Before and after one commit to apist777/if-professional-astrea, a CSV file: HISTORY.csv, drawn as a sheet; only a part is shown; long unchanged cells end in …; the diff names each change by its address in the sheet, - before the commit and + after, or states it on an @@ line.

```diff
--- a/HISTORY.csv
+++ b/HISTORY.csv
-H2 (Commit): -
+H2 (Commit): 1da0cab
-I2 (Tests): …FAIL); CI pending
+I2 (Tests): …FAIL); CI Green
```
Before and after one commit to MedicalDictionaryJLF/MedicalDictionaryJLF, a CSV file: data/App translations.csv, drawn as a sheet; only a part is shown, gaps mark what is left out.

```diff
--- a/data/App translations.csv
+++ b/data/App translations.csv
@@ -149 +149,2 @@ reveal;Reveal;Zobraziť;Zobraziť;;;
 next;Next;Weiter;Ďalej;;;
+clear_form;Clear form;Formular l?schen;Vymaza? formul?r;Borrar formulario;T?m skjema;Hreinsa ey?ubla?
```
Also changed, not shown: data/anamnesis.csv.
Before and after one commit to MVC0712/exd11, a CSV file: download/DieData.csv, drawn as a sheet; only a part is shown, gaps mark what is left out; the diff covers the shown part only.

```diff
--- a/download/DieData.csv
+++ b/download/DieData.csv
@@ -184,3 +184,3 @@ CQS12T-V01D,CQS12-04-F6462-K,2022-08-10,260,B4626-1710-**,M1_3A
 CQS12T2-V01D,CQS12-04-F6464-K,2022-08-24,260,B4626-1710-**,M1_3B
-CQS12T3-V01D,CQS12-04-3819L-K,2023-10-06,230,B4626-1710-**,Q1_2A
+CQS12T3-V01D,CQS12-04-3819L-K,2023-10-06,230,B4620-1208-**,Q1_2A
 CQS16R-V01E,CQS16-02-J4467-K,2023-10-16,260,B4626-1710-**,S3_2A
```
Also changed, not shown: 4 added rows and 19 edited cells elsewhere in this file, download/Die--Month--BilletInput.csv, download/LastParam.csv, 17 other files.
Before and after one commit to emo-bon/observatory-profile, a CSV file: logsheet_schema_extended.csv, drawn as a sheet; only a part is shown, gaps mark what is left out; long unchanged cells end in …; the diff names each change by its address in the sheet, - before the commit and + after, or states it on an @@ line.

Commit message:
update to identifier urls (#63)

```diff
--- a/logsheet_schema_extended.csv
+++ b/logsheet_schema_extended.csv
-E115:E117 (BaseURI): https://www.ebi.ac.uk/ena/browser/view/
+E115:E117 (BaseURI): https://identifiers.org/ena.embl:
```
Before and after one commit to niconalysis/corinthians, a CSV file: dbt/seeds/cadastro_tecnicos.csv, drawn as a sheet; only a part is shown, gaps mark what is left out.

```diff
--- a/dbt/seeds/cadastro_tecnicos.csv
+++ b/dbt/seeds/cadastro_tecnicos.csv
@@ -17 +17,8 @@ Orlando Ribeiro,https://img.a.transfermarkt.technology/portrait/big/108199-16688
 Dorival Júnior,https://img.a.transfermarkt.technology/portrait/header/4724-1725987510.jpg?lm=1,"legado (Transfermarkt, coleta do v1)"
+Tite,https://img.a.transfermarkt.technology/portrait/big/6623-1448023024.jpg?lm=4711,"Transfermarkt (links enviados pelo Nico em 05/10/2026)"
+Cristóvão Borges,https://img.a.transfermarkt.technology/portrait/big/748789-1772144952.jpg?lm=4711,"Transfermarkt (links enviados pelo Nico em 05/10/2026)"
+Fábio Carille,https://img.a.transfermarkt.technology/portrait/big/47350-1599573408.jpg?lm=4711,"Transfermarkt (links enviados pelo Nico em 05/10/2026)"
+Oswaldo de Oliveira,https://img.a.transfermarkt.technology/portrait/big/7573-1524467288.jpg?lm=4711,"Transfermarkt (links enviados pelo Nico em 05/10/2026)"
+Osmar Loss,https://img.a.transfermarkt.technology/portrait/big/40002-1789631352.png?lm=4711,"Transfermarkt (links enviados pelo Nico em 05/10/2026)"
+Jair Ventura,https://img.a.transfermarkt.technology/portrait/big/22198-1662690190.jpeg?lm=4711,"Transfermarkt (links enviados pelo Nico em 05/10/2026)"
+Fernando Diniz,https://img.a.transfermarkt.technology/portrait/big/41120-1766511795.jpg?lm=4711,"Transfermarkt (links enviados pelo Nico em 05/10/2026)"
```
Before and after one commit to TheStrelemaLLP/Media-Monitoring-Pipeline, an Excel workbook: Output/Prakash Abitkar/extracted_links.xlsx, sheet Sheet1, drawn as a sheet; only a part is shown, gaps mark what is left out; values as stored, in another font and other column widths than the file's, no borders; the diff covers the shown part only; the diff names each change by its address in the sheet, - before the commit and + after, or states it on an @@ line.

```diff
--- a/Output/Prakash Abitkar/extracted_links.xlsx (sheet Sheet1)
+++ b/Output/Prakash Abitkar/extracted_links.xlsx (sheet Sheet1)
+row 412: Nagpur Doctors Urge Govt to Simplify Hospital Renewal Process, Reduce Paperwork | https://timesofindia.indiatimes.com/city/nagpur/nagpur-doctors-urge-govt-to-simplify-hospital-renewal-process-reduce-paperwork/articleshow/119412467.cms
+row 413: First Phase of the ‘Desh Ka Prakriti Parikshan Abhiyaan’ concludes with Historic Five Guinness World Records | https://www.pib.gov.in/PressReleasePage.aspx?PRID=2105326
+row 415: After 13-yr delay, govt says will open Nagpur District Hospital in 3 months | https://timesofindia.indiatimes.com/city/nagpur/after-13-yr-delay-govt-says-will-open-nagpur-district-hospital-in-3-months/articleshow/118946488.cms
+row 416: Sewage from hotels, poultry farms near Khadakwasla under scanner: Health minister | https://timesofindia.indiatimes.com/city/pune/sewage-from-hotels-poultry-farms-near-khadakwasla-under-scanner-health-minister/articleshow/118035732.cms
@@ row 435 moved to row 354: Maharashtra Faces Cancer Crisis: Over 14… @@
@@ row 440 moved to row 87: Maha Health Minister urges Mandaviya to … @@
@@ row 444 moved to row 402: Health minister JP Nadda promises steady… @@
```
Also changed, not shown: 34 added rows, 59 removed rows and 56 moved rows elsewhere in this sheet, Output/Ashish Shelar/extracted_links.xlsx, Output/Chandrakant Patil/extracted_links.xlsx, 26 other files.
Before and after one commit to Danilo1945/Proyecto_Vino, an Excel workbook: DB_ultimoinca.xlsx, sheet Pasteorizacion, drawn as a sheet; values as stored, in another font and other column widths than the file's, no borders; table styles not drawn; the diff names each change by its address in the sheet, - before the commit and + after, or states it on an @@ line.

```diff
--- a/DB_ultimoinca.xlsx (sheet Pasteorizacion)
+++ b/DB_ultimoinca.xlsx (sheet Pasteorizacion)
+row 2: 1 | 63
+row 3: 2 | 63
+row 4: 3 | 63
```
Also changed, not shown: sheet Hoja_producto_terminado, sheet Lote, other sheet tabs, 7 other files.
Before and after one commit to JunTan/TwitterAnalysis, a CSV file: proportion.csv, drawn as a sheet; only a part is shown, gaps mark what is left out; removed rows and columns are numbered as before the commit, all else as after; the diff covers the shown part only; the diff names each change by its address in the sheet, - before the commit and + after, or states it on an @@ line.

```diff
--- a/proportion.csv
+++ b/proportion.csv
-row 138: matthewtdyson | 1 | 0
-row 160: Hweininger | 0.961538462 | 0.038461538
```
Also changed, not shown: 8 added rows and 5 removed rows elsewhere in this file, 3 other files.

+ + + +

▸ **Aim of the task**:
The records above are to be written out again word for word.

▸ **Finished task**:
Before and after one commit to apist777/if-professional-astrea, a CSV file: HISTORY.csv, drawn as a sheet; only a part is shown; long unchanged cells end in …; the diff names each change by its address in the sheet, - before the commit and + after, or states it on an @@ line.

```diff
--- a/HISTORY.csv
+++ b/HISTORY.csv
-H2 (Commit): -
+H2 (Commit): 1da0cab
-I2 (Tests): …FAIL); CI pending
+I2 (Tests): …FAIL); CI Green
```
Before and after one commit to MedicalDictionaryJLF/MedicalDictionaryJLF, a CSV file: data/App translations.csv, drawn as a sheet; only a part is shown, gaps mark what is left out.

```diff
--- a/data/App translations.csv
+++ b/data/App translations.csv
@@ -149 +149,2 @@ reveal;Reveal;Zobraziť;Zobraziť;;;
 next;Next;Weiter;Ďalej;;;
+clear_form;Clear form;Formular l?schen;Vymaza? formul?r;Borrar formulario;T?m skjema;Hreinsa ey?ubla?
```
Also changed, not shown: data/anamnesis.csv.
Before and after one commit to MVC0712/exd11, a CSV file: download/DieData.csv, drawn as a sheet; only a part is shown, gaps mark what is left out; the diff covers the shown part only.

```diff
--- a/download/DieData.csv
+++ b/download/DieData.csv
@@ -184,3 +184,3 @@ CQS12T-V01D,CQS12-04-F6462-K,2022-08-10,260,B4626-1710-**,M1_3A
 CQS12T2-V01D,CQS12-04-F6464-K,2022-08-24,260,B4626-1710-**,M1_3B
-CQS12T3-V01D,CQS12-04-3819L-K,2023-10-06,230,B4626-1710-**,Q1_2A
+CQS12T3-V01D,CQS12-04-3819L-K,2023-10-06,230,B4620-1208-**,Q1_2A
 CQS16R-V01E,CQS16-02-J4467-K,2023-10-16,260,B4626-1710-**,S3_2A
```
Also changed, not shown: 4 added rows and 19 edited cells elsewhere in this file, download/Die--Month--BilletInput.csv, download/LastParam.csv, 17 other files.
Before and after one commit to emo-bon/observatory-profile, a CSV file: logsheet_schema_extended.csv, drawn as a sheet; only a part is shown, gaps mark what is left out; long unchanged cells end in …; the diff names each change by its address in the sheet, - before the commit and + after, or states it on an @@ line.

Commit message:
update to identifier urls (#63)

```diff
--- a/logsheet_schema_extended.csv
+++ b/logsheet_schema_extended.csv
-E115:E117 (BaseURI): https://www.ebi.ac.uk/ena/browser/view/
+E115:E117 (BaseURI): https://identifiers.org/ena.embl:
```
Before and after one commit to niconalysis/corinthians, a CSV file: dbt/seeds/cadastro_tecnicos.csv, drawn as a sheet; only a part is shown, gaps mark what is left out.

```diff
--- a/dbt/seeds/cadastro_tecnicos.csv
+++ b/dbt/seeds/cadastro_tecnicos.csv
@@ -17 +17,8 @@ Orlando Ribeiro,https://img.a.transfermarkt.technology/portrait/big/108199-16688
 Dorival Júnior,https://img.a.transfermarkt.technology/portrait/header/4724-1725987510.jpg?lm=1,"legado (Transfermarkt, coleta do v1)"
+Tite,https://img.a.transfermarkt.technology/portrait/big/6623-1448023024.jpg?lm=4711,"Transfermarkt (links enviados pelo Nico em 05/10/2026)"
+Cristóvão Borges,https://img.a.transfermarkt.technology/portrait/big/748789-1772144952.jpg?lm=4711,"Transfermarkt (links enviados pelo Nico em 05/10/2026)"
+Fábio Carille,https://img.a.transfermarkt.technology/portrait/big/47350-1599573408.jpg?lm=4711,"Transfermarkt (links enviados pelo Nico em 05/10/2026)"
+Oswaldo de Oliveira,https://img.a.transfermarkt.technology/portrait/big/7573-1524467288.jpg?lm=4711,"Transfermarkt (links enviados pelo Nico em 05/10/2026)"
+Osmar Loss,https://img.a.transfermarkt.technology/portrait/big/40002-1789631352.png?lm=4711,"Transfermarkt (links enviados pelo Nico em 05/10/2026)"
+Jair Ventura,https://img.a.transfermarkt.technology/portrait/big/22198-1662690190.jpeg?lm=4711,"Transfermarkt (links enviados pelo Nico em 05/10/2026)"
+Fernando Diniz,https://img.a.transfermarkt.technology/portrait/big/41120-1766511795.jpg?lm=4711,"Transfermarkt (links enviados pelo Nico em 05/10/2026)"
```
Before and after one commit to TheStrelemaLLP/Media-Monitoring-Pipeline, an Excel workbook: Output/Prakash Abitkar/extracted_links.xlsx, sheet Sheet1, drawn as a sheet; only a part is shown, gaps mark what is left out; values as stored, in another font and other column widths than the file's, no borders; the diff covers the shown part only; the diff names each change by its address in the sheet, - before the commit and + after, or states it on an @@ line.

```diff
--- a/Output/Prakash Abitkar/extracted_links.xlsx (sheet Sheet1)
+++ b/Output/Prakash Abitkar/extracted_links.xlsx (sheet Sheet1)
+row 412: Nagpur Doctors Urge Govt to Simplify Hospital Renewal Process, Reduce Paperwork | https://timesofindia.indiatimes.com/city/nagpur/nagpur-doctors-urge-govt-to-simplify-hospital-renewal-process-reduce-paperwork/articleshow/119412467.cms
+row 413: First Phase of the ‘Desh Ka Prakriti Parikshan Abhiyaan’ concludes with Historic Five Guinness World Records | https://www.pib.gov.in/PressReleasePage.aspx?PRID=2105326
+row 415: After 13-yr delay, govt says will open Nagpur District Hospital in 3 months | https://timesofindia.indiatimes.com/city/nagpur/after-13-yr-delay-govt-says-will-open-nagpur-district-hospital-in-3-months/articleshow/118946488.cms
+row 416: Sewage from hotels, poultry farms near Khadakwasla under scanner: Health minister | https://timesofindia.indiatimes.com/city/pune/sewage-from-hotels-poultry-farms-near-khadakwasla-under-scanner-health-minister/articleshow/118035732.cms
@@ row 435 moved to row 354: Maharashtra Faces Cancer Crisis: Over 14… @@
@@ row 440 moved to row 87: Maha Health Minister urges Mandaviya to … @@
@@ row 444 moved to row 402: Health minister JP Nadda promises steady… @@
```
Also changed, not shown: 34 added rows, 59 removed rows and 56 moved rows elsewhere in this sheet, Output/Ashish Shelar/extracted_links.xlsx, Output/Chandrakant Patil/extracted_links.xlsx, 26 other files.
Before and after one commit to Danilo1945/Proyecto_Vino, an Excel workbook: DB_ultimoinca.xlsx, sheet Pasteorizacion, drawn as a sheet; values as stored, in another font and other column widths than the file's, no borders; table styles not drawn; the diff names each change by its address in the sheet, - before the commit and + after, or states it on an @@ line.

```diff
--- a/DB_ultimoinca.xlsx (sheet Pasteorizacion)
+++ b/DB_ultimoinca.xlsx (sheet Pasteorizacion)
+row 2: 1 | 63
+row 3: 2 | 63
+row 4: 3 | 63
```
Also changed, not shown: sheet Hoja_producto_terminado, sheet Lote, other sheet tabs, 7 other files.
Before and after one commit to JunTan/TwitterAnalysis, a CSV file: proportion.csv, drawn as a sheet; only a part is shown, gaps mark what is left out; removed rows and columns are numbered as before the commit, all else as after; the diff covers the shown part only; the diff names each change by its address in the sheet, - before the commit and + after, or states it on an @@ line.

```diff
--- a/proportion.csv
+++ b/proportion.csv
-row 138: matthewtdyson | 1 | 0
-row 160: Hweininger | 0.961538462 | 0.038461538
```
Also changed, not shown: 8 added rows and 5 removed rows elsewhere in this file, 3 other files.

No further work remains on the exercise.